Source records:
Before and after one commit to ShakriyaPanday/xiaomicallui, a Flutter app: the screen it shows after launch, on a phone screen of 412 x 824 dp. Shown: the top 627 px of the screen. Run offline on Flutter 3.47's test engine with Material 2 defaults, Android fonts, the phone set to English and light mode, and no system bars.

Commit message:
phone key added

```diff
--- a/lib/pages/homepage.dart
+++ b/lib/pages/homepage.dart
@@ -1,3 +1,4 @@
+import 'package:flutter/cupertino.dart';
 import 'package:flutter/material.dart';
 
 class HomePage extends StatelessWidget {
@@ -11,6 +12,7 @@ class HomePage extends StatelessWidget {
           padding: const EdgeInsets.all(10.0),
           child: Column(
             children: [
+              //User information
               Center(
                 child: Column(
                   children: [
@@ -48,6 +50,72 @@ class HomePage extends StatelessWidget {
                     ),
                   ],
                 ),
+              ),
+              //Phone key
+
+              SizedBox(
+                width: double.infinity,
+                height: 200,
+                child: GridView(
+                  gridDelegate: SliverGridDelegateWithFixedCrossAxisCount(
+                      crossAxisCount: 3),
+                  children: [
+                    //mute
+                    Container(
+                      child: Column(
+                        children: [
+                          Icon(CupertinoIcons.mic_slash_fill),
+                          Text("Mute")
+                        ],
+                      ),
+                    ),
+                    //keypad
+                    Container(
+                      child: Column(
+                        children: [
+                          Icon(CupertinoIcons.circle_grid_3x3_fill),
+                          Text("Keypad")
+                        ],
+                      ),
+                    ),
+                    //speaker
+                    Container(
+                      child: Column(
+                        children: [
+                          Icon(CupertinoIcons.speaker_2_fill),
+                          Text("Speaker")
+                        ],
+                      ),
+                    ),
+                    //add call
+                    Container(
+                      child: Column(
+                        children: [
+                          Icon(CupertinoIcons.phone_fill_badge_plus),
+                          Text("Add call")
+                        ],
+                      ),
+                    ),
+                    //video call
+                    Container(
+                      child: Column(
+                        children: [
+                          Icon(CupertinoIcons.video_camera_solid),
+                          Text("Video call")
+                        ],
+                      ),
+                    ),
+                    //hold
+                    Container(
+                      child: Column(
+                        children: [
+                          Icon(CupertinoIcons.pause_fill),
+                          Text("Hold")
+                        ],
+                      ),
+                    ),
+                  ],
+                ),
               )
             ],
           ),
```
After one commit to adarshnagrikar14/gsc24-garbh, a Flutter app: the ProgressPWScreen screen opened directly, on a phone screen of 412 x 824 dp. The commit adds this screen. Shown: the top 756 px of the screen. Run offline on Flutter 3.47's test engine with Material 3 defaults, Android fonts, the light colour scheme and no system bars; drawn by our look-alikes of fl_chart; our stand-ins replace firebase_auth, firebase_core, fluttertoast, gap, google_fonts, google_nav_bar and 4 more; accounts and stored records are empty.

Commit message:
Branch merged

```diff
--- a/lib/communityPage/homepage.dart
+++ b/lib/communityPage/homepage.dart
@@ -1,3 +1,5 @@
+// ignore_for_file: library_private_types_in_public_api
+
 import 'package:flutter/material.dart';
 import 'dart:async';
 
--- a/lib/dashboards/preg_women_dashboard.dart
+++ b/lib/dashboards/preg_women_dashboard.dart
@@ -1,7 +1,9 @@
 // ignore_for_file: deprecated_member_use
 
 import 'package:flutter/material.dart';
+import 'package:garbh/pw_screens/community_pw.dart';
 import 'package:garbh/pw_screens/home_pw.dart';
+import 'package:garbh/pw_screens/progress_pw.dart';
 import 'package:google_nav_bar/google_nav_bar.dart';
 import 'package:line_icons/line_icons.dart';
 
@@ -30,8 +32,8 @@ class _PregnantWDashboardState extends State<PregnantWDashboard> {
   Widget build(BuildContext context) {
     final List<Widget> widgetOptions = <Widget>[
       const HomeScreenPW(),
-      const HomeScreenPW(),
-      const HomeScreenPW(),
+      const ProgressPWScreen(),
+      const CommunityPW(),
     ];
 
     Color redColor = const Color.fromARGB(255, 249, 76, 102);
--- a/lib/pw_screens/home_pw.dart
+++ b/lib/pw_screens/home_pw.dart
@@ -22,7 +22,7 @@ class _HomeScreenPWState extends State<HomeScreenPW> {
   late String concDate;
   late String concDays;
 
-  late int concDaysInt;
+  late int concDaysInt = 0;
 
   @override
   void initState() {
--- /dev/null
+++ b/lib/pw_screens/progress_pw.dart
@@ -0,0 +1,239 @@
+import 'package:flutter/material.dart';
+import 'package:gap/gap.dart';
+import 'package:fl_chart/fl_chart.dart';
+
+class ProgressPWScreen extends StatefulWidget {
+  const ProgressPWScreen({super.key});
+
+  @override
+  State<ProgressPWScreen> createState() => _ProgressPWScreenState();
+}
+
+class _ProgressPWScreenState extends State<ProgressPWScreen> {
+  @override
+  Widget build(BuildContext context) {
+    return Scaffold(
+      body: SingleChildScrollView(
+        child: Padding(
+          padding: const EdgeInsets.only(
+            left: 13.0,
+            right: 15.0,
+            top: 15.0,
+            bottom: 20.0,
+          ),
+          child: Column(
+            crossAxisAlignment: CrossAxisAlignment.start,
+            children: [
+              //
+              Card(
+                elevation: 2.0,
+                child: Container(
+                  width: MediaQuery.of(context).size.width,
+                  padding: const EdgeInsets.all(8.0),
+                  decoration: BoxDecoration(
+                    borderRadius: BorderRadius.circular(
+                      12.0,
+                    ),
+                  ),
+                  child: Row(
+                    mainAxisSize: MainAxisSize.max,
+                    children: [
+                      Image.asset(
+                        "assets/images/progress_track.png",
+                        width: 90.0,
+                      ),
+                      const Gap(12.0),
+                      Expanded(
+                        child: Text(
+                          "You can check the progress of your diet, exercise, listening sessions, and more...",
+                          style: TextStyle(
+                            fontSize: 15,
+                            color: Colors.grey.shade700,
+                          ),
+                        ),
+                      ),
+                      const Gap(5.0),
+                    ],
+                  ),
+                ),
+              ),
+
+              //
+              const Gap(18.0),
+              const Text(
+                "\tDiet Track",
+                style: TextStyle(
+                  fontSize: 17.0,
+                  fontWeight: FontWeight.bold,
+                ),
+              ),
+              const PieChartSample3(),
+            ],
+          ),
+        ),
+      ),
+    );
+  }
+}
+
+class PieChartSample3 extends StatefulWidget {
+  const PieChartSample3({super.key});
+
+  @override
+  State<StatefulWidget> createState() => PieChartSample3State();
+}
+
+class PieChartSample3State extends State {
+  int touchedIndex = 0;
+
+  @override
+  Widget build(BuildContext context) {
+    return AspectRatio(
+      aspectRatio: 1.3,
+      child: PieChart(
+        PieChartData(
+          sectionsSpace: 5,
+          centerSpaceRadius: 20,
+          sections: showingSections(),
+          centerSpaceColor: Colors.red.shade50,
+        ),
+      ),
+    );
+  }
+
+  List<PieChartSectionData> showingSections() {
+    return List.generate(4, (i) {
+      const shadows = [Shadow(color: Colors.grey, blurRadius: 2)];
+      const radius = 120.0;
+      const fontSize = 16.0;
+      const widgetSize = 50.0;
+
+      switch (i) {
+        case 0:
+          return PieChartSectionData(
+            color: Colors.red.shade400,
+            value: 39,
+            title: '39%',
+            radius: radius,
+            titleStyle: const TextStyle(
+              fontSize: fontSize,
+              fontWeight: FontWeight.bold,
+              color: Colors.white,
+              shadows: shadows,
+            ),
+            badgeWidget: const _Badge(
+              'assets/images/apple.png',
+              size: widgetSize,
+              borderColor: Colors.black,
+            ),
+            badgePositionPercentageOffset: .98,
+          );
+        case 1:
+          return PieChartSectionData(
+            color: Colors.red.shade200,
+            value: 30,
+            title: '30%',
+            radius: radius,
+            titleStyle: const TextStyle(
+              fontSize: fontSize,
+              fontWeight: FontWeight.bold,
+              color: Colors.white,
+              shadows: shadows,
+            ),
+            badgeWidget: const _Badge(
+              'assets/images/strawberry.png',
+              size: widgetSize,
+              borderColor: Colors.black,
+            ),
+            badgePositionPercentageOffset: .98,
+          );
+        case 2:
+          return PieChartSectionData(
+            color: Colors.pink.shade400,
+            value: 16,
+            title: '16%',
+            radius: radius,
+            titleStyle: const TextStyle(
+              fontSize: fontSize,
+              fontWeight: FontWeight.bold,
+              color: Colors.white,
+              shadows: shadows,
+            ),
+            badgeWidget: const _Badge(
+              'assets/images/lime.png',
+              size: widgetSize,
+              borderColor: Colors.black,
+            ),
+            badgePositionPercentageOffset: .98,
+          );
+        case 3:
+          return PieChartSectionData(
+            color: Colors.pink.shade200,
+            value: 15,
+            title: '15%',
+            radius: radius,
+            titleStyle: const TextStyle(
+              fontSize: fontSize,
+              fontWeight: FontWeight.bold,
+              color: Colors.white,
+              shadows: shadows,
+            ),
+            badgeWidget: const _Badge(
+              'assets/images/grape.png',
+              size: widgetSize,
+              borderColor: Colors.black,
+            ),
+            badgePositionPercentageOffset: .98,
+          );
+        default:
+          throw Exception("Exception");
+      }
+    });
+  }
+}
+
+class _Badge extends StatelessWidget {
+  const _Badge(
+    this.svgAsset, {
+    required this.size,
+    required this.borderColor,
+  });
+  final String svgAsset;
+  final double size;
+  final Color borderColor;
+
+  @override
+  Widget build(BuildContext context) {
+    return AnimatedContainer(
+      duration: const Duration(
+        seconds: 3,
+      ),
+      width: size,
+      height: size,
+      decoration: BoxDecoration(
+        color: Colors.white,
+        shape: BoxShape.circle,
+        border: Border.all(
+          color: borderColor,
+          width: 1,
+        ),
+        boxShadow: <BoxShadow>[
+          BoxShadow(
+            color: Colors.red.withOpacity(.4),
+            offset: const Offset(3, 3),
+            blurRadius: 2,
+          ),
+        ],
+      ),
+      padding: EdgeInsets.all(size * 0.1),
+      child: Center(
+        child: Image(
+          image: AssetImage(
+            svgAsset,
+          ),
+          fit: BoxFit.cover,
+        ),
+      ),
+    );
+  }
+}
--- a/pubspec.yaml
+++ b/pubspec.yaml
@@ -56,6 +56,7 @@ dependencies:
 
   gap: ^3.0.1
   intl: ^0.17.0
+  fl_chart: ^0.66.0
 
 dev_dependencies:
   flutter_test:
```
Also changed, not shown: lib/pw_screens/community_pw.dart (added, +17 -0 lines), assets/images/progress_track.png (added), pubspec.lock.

### WHAT TO DO
Please show each line in the records above that contains "CupertinoIcons".

### SOLUTION TO THE PROBLEM
+                          Icon(CupertinoIcons.mic_slash_fill),
+                          Icon(CupertinoIcons.circle_grid_3x3_fill),
+                          Icon(CupertinoIcons.speaker_2_fill),
+                          Icon(CupertinoIcons.phone_fill_badge_plus),
+                          Icon(CupertinoIcons.video_camera_solid),
+                          Icon(CupertinoIcons.pause_fill),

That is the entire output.